▸ Material provided:

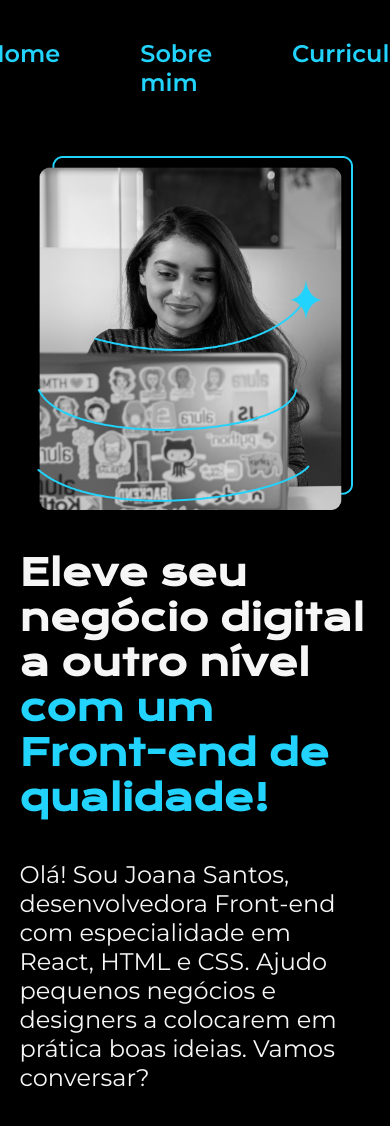
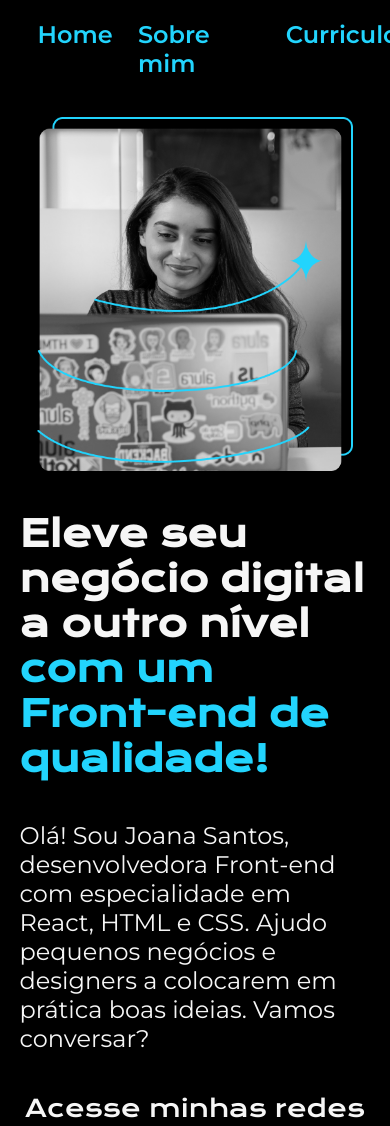
Before and after one commit to tiagocarbone/repositorio-flexbox2, a plain HTML site: page index.html in a window 390 px wide. Shown: the top 1126 px of the page. Drawn offline with nearby package versions, Linux system fonts and the light colour scheme.

Commit message:
media 550px

```diff
--- a/index.html
+++ b/index.html
@@ -12,9 +12,9 @@
 <body>
     <header class="cabecalho">
         <nav class="cabecalho__menu">
-            <a class="cabecalho__menu__link" href="index.html">Home</a>
+            <a id="inicial" class="cabecalho__menu__link" href="index.html">Home</a>
             <a class="cabecalho__menu__link" href="about.html">Sobre mim</a>
-            <a class="cabecalho__menu__link" href="curriculo.html">Curriculo</a>
+            <a id="final" class="cabecalho__menu__link" href="curriculo.html">Curriculo</a>
         </nav>
     </header>
     <main class="apresentacao">
--- a/styles/style.css
+++ b/styles/style.css
@@ -131,11 +131,30 @@ li {
 }
 
 @media (max-width: 550px){
+
+    .cabecalho{
+       width: 400px;
+       padding: 5%;
+       box-sizing: border-box;
+    }
+
+    .cabecalho__menu{
+        box-sizing: border-box;
+        gap: 7%;
+        justify-content: center;
+        position: relative;
+        left: 5%;
+
+    }
+
+    .apresentacao__links__link{
+        width: 35%;
+    }
+
     img{
         width: 90%;
     }
-    .apresentacao__links__link{
-        width: 35%;
-        padding: 10px;
-    }
+
+
+
 }
```
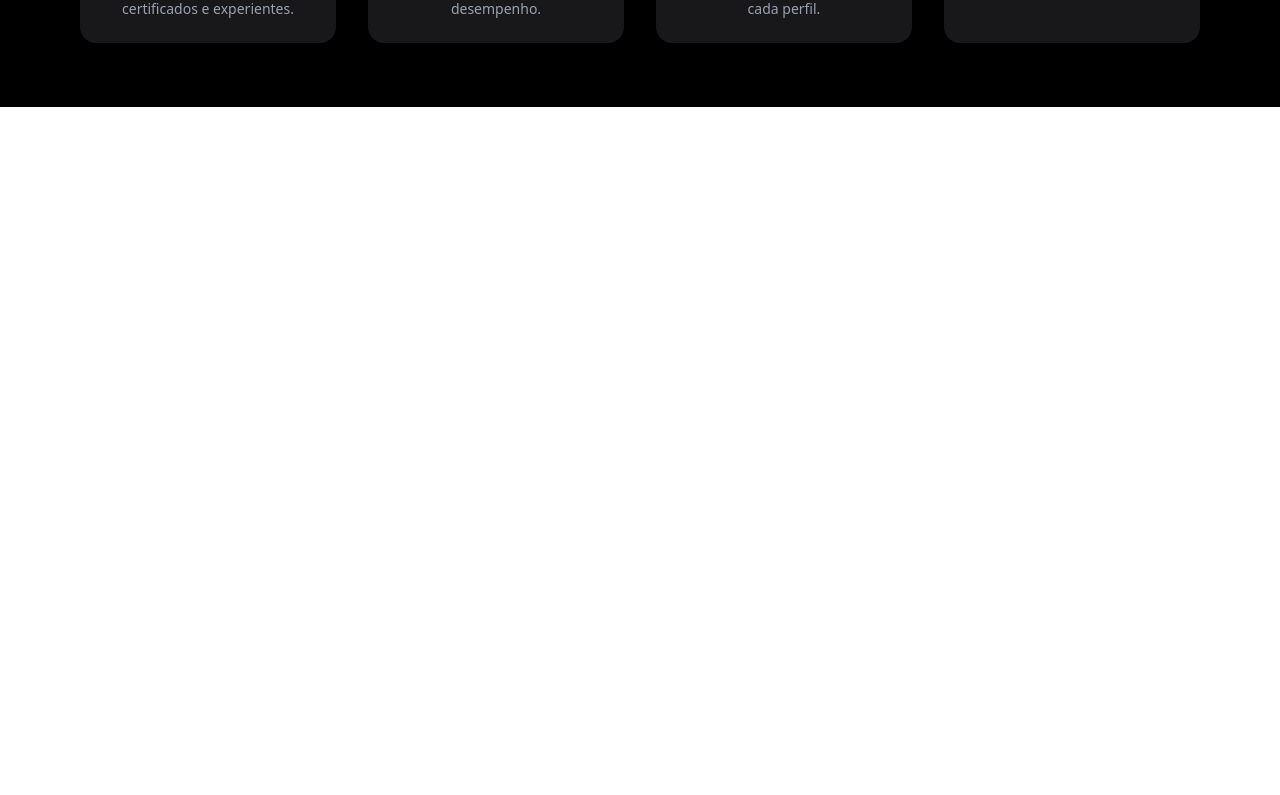
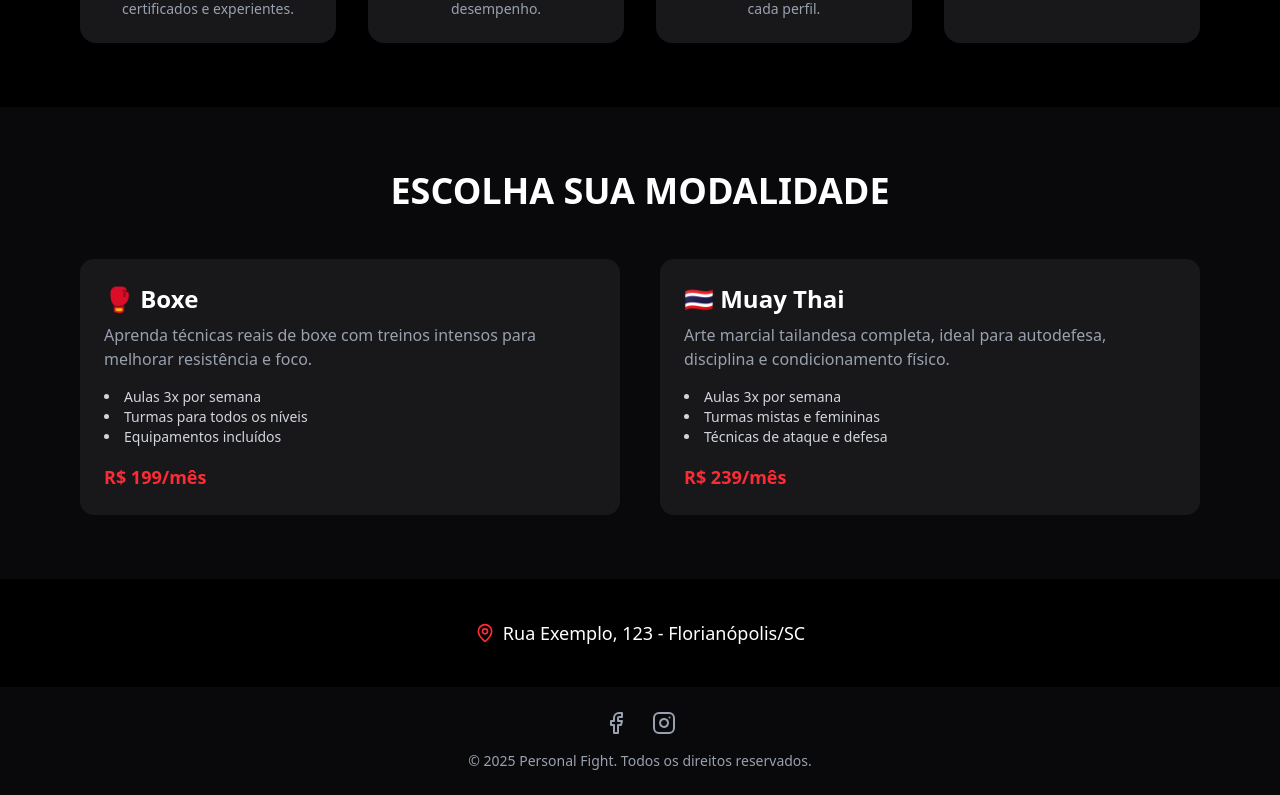
Before and after one commit to yes-pripri/Personal-Fight, a Next.js app: page / in a window 1280 px wide. Shown: the part 737-1532 px from the top of the page. Before the commit the page ends 844 px from the top, so only its background shows below. Built offline with nearby package versions, Linux system fonts and the light colour scheme.

Commit message:
feat: add plans and footer sections

```diff
--- a/src/app/_components/benefits.tsx
+++ b/src/app/_components/benefits.tsx
@@ -30,7 +30,7 @@ export function WhyChooseUs() {
   return (
     <section className="bg-black text-white py-16 px-6 md:px-20">
       <div className="max-w-7xl mx-auto text-center">
-        <h2 className="text-3xl md:text-4xl font-bold mb-10">POR QUE ESCOLHER A GENTE?</h2>
+        <h2 className="text-3xl md:text-4xl font-bold mb-10">POR QUE NOS ESCOLHER?</h2>
         <div className="grid grid-cols-1 md:grid-cols-2 lg:grid-cols-4 gap-8">
           {benefits.map((benefit, index) => (
             <div
--- /dev/null
+++ b/src/app/_components/footer.tsx
@@ -0,0 +1,29 @@
+
+import {MapPin, Facebook, Instagram} from 'lucide-react'
+
+export function Footer() {
+    return(
+      <div>
+
+
+      <section className="bg-black text-white py-10 px-6 md:px-20 text-center">
+        <div className="flex items-center justify-center gap-2">
+          <MapPin className="w-5 h-5 text-red-500" />
+          <span className="text-lg">Rua Exemplo, 123 - Florianópolis/SC</span>
+        </div>
+      </section>
+
+      <footer className="bg-zinc-950 text-gray-400 py-6 text-center">
+        <div className="flex justify-center gap-6 mb-4">
+          <a href="#" className="hover:text-white">
+            <Facebook className="w-6 h-6" />
+          </a>
+          <a href="#" className="hover:text-white">
+            <Instagram className="w-6 h-6" />
+          </a>
+        </div>
+        <p className="text-sm">&copy; {new Date().getFullYear()} Personal Fight. Todos os direitos reservados.</p>
+      </footer>
+    </div>
+    )
+}
--- /dev/null
+++ b/src/app/_components/plans.tsx
@@ -0,0 +1,32 @@
+
+export function Plans() {
+    return (
+        <section className="bg-zinc-950 text-white py-16 px-6 md:px-20">
+        <div className="max-w-6xl mx-auto">
+          <h2 className="text-3xl md:text-4xl font-bold text-center mb-12">ESCOLHA SUA MODALIDADE</h2>
+          <div className="grid md:grid-cols-2 gap-10">
+            <div className="bg-zinc-900 rounded-xl p-6">
+              <h3 className="text-2xl font-semibold mb-2">🥊 Boxe</h3>
+              <p className="text-gray-400 mb-4">Aprenda técnicas reais de boxe com treinos intensos para melhorar resistência e foco.</p>
+              <ul className="text-sm text-gray-300 list-disc list-inside mb-4">
+                <li>Aulas 3x por semana</li>
+                <li>Turmas para todos os níveis</li>
+                <li>Equipamentos incluídos</li>
+              </ul>
+              <p className="text-lg font-bold text-red-500">R$ 199/mês</p>
+            </div>
+            <div className="bg-zinc-900 rounded-xl p-6">
+              <h3 className="text-2xl font-semibold mb-2"> 🇹🇭 Muay Thai</h3>
+              <p className="text-gray-400 mb-4">Arte marcial tailandesa completa, ideal para autodefesa, disciplina e condicionamento físico.</p>
+              <ul className="text-sm text-gray-300 list-disc list-inside mb-4">
+                <li>Aulas 3x por semana</li>
+                <li>Turmas mistas e femininas</li>
+                <li>Técnicas de ataque e defesa</li>
+              </ul>
+              <p className="text-lg font-bold text-red-500">R$ 239/mês</p>
+            </div>
+          </div>
+        </div>
+      </section>
+    )
+}
--- a/src/app/page.tsx
+++ b/src/app/page.tsx
@@ -1,5 +1,7 @@
 import {Hero} from './_components/hero'
 import { WhyChooseUs} from './_components/benefits'
+import {Plans} from './_components/plans'
+import { Footer} from './_components/footer'
 
 export default function Home() {
   return (
@@ -7,6 +9,8 @@ export default function Home() {
         <div>
           <Hero />
           <WhyChooseUs />
+          <Plans/>
+          <Footer />
         </div>
     </main>
   )
```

▸ Work order:
Go through the material and set it down again exactly, but without any pictures.

▸ Task response:
Before and after one commit to tiagocarbone/repositorio-flexbox2, a plain HTML site: page index.html in a window 390 px wide. Shown: the top 1126 px of the page. Drawn offline with nearby package versions, Linux system fonts and the light colour scheme.

Commit message:
media 550px

```diff
--- a/index.html
+++ b/index.html
@@ -12,9 +12,9 @@
 <body>
     <header class="cabecalho">
         <nav class="cabecalho__menu">
-            <a class="cabecalho__menu__link" href="index.html">Home</a>
+            <a id="inicial" class="cabecalho__menu__link" href="index.html">Home</a>
             <a class="cabecalho__menu__link" href="about.html">Sobre mim</a>
-            <a class="cabecalho__menu__link" href="curriculo.html">Curriculo</a>
+            <a id="final" class="cabecalho__menu__link" href="curriculo.html">Curriculo</a>
         </nav>
     </header>
     <main class="apresentacao">
--- a/styles/style.css
+++ b/styles/style.css
@@ -131,11 +131,30 @@ li {
 }
 
 @media (max-width: 550px){
+
+    .cabecalho{
+       width: 400px;
+       padding: 5%;
+       box-sizing: border-box;
+    }
+
+    .cabecalho__menu{
+        box-sizing: border-box;
+        gap: 7%;
+        justify-content: center;
+        position: relative;
+        left: 5%;
+
+    }
+
+    .apresentacao__links__link{
+        width: 35%;
+    }
+
     img{
         width: 90%;
     }
-    .apresentacao__links__link{
-        width: 35%;
-        padding: 10px;
-    }
+
+
+
 }
```
Before and after one commit to yes-pripri/Personal-Fight, a Next.js app: page / in a window 1280 px wide. Shown: the part 737-1532 px from the top of the page. Before the commit the page ends 844 px from the top, so only its background shows below. Built offline with nearby package versions, Linux system fonts and the light colour scheme.

Commit message:
feat: add plans and footer sections

```diff
--- a/src/app/_components/benefits.tsx
+++ b/src/app/_components/benefits.tsx
@@ -30,7 +30,7 @@ export function WhyChooseUs() {
   return (
     <section className="bg-black text-white py-16 px-6 md:px-20">
       <div className="max-w-7xl mx-auto text-center">
-        <h2 className="text-3xl md:text-4xl font-bold mb-10">POR QUE ESCOLHER A GENTE?</h2>
+        <h2 className="text-3xl md:text-4xl font-bold mb-10">POR QUE NOS ESCOLHER?</h2>
         <div className="grid grid-cols-1 md:grid-cols-2 lg:grid-cols-4 gap-8">
           {benefits.map((benefit, index) => (
             <div
--- /dev/null
+++ b/src/app/_components/footer.tsx
@@ -0,0 +1,29 @@
+
+import {MapPin, Facebook, Instagram} from 'lucide-react'
+
+export function Footer() {
+    return(
+      <div>
+
+
+      <section className="bg-black text-white py-10 px-6 md:px-20 text-center">
+        <div className="flex items-center justify-center gap-2">
+          <MapPin className="w-5 h-5 text-red-500" />
+          <span className="text-lg">Rua Exemplo, 123 - Florianópolis/SC</span>
+        </div>
+      </section>
+
+      <footer className="bg-zinc-950 text-gray-400 py-6 text-center">
+        <div className="flex justify-center gap-6 mb-4">
+          <a href="#" className="hover:text-white">
+            <Facebook className="w-6 h-6" />
+          </a>
+          <a href="#" className="hover:text-white">
+            <Instagram className="w-6 h-6" />
+          </a>
+        </div>
+        <p className="text-sm">&copy; {new Date().getFullYear()} Personal Fight. Todos os direitos reservados.</p>
+      </footer>
+    </div>
+    )
+}
--- /dev/null
+++ b/src/app/_components/plans.tsx
@@ -0,0 +1,32 @@
+
+export function Plans() {
+    return (
+        <section className="bg-zinc-950 text-white py-16 px-6 md:px-20">
+        <div className="max-w-6xl mx-auto">
+          <h2 className="text-3xl md:text-4xl font-bold text-center mb-12">ESCOLHA SUA MODALIDADE</h2>
+          <div className="grid md:grid-cols-2 gap-10">
+            <div className="bg-zinc-900 rounded-xl p-6">
+              <h3 className="text-2xl font-semibold mb-2">🥊 Boxe</h3>
+              <p className="text-gray-400 mb-4">Aprenda técnicas reais de boxe com treinos intensos para melhorar resistência e foco.</p>
+              <ul className="text-sm text-gray-300 list-disc list-inside mb-4">
+                <li>Aulas 3x por semana</li>
+                <li>Turmas para todos os níveis</li>
+                <li>Equipamentos incluídos</li>
+              </ul>
+              <p className="text-lg font-bold text-red-500">R$ 199/mês</p>
+            </div>
+            <div className="bg-zinc-900 rounded-xl p-6">
+              <h3 className="text-2xl font-semibold mb-2"> 🇹🇭 Muay Thai</h3>
+              <p className="text-gray-400 mb-4">Arte marcial tailandesa completa, ideal para autodefesa, disciplina e condicionamento físico.</p>
+              <ul className="text-sm text-gray-300 list-disc list-inside mb-4">
+                <li>Aulas 3x por semana</li>
+                <li>Turmas mistas e femininas</li>
+                <li>Técnicas de ataque e defesa</li>
+              </ul>
+              <p className="text-lg font-bold text-red-500">R$ 239/mês</p>
+            </div>
+          </div>
+        </div>
+      </section>
+    )
+}
--- a/src/app/page.tsx
+++ b/src/app/page.tsx
@@ -1,5 +1,7 @@
 import {Hero} from './_components/hero'
 import { WhyChooseUs} from './_components/benefits'
+import {Plans} from './_components/plans'
+import { Footer} from './_components/footer'
 
 export default function Home() {
   return (
@@ -7,6 +9,8 @@ export default function Home() {
         <div>
           <Hero />
           <WhyChooseUs />
+          <Plans/>
+          <Footer />
         </div>
     </main>
   )
```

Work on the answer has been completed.